> Task brief
Every entry must be repeated exactly. Exclude all pictures.

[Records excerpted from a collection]
=====

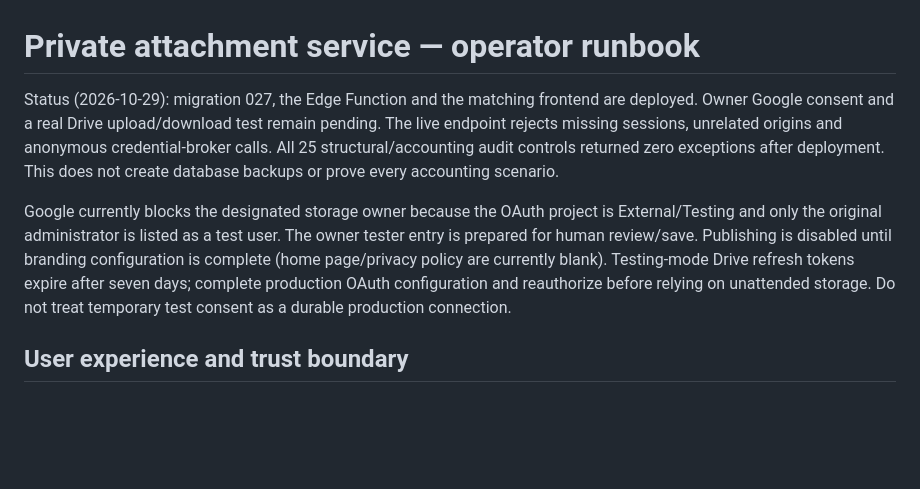
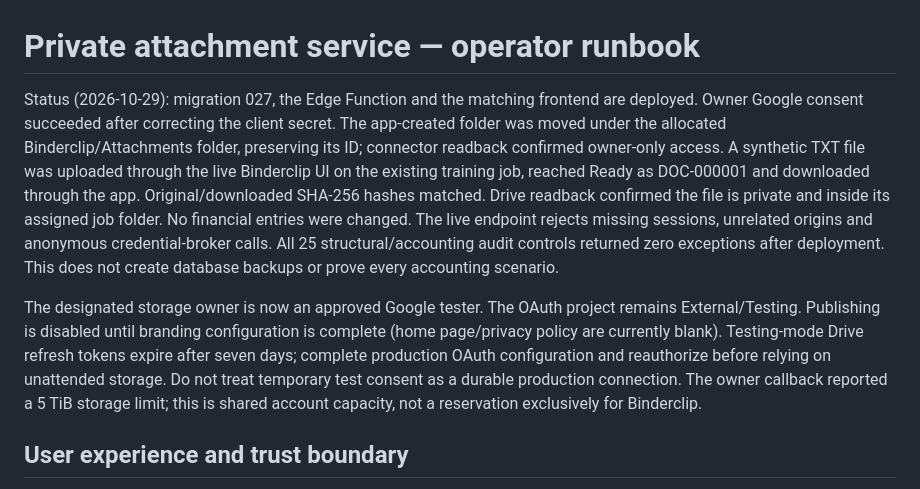
Before and after one commit to flyingpensil/Binderclip, a Markdown page: docs/private-attachments.md, the part around the change. Rendered like a GitHub page; blank space fills up the shorter version.

Commit message:
Record verified private Drive upload and download

```diff
--- a/docs/private-attachments.md
+++ b/docs/private-attachments.md
@@ -1,8 +1,8 @@
 # Private attachment service — operator runbook
 
-Status (2026-10-29): migration 027, the Edge Function and the matching frontend are deployed. Owner Google consent and a real Drive upload/download test remain pending. The live endpoint rejects missing sessions, unrelated origins and anonymous credential-broker calls. All 25 structural/accounting audit controls returned zero exceptions after deployment. This does not create database backups or prove every accounting scenario.
+Status (2026-10-29): migration 027, the Edge Function and the matching frontend are deployed. Owner Google consent succeeded after correcting the client secret. The app-created folder was moved under the allocated Binderclip/Attachments folder, preserving its ID; connector readback confirmed owner-only access. A synthetic TXT file was uploaded through the live Binderclip UI on the existing training job, reached Ready as DOC-000001 and downloaded through the app. Original/downloaded SHA-256 hashes matched. Drive readback confirmed the file is private and inside its assigned job folder. No financial entries were changed. The live endpoint rejects missing sessions, unrelated origins and anonymous credential-broker calls. All 25 structural/accounting audit controls returned zero exceptions after deployment. This does not create database backups or prove every accounting scenario.
 
-Google currently blocks the designated storage owner because the OAuth project is External/Testing and only the original administrator is listed as a test user. The owner tester entry is prepared for human review/save. Publishing is disabled until branding configuration is complete (home page/privacy policy are currently blank). Testing-mode Drive refresh tokens expire after seven days; complete production OAuth configuration and reauthorize before relying on unattended storage. Do not treat temporary test consent as a durable production connection.
+The designated storage owner is now an approved Google tester. The OAuth project remains External/Testing. Publishing is disabled until branding configuration is complete (home page/privacy policy are currently blank). Testing-mode Drive refresh tokens expire after seven days; complete production OAuth configuration and reauthorize before relying on unattended storage. Do not treat temporary test consent as a durable production connection. The owner callback reported a 5 TiB storage limit; this is shared account capacity, not a reservation exclusively for Binderclip.
 
 ## User experience and trust boundary
 
```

=====

> Written response
Before and after one commit to flyingpensil/Binderclip, a Markdown page: docs/private-attachments.md, the part around the change. Rendered like a GitHub page; blank space fills up the shorter version.

Commit message:
Record verified private Drive upload and download

```diff
--- a/docs/private-attachments.md
+++ b/docs/private-attachments.md
@@ -1,8 +1,8 @@
 # Private attachment service — operator runbook
 
-Status (2026-10-29): migration 027, the Edge Function and the matching frontend are deployed. Owner Google consent and a real Drive upload/download test remain pending. The live endpoint rejects missing sessions, unrelated origins and anonymous credential-broker calls. All 25 structural/accounting audit controls returned zero exceptions after deployment. This does not create database backups or prove every accounting scenario.
+Status (2026-10-29): migration 027, the Edge Function and the matching frontend are deployed. Owner Google consent succeeded after correcting the client secret. The app-created folder was moved under the allocated Binderclip/Attachments folder, preserving its ID; connector readback confirmed owner-only access. A synthetic TXT file was uploaded through the live Binderclip UI on the existing training job, reached Ready as DOC-000001 and downloaded through the app. Original/downloaded SHA-256 hashes matched. Drive readback confirmed the file is private and inside its assigned job folder. No financial entries were changed. The live endpoint rejects missing sessions, unrelated origins and anonymous credential-broker calls. All 25 structural/accounting audit controls returned zero exceptions after deployment. This does not create database backups or prove every accounting scenario.
 
-Google currently blocks the designated storage owner because the OAuth project is External/Testing and only the original administrator is listed as a test user. The owner tester entry is prepared for human review/save. Publishing is disabled until branding configuration is complete (home page/privacy policy are currently blank). Testing-mode Drive refresh tokens expire after seven days; complete production OAuth configuration and reauthorize before relying on unattended storage. Do not treat temporary test consent as a durable production connection.
+The designated storage owner is now an approved Google tester. The OAuth project remains External/Testing. Publishing is disabled until branding configuration is complete (home page/privacy policy are currently blank). Testing-mode Drive refresh tokens expire after seven days; complete production OAuth configuration and reauthorize before relying on unattended storage. Do not treat temporary test consent as a durable production connection. The owner callback reported a 5 TiB storage limit; this is shared account capacity, not a reservation exclusively for Binderclip.
 
 ## User experience and trust boundary
 
```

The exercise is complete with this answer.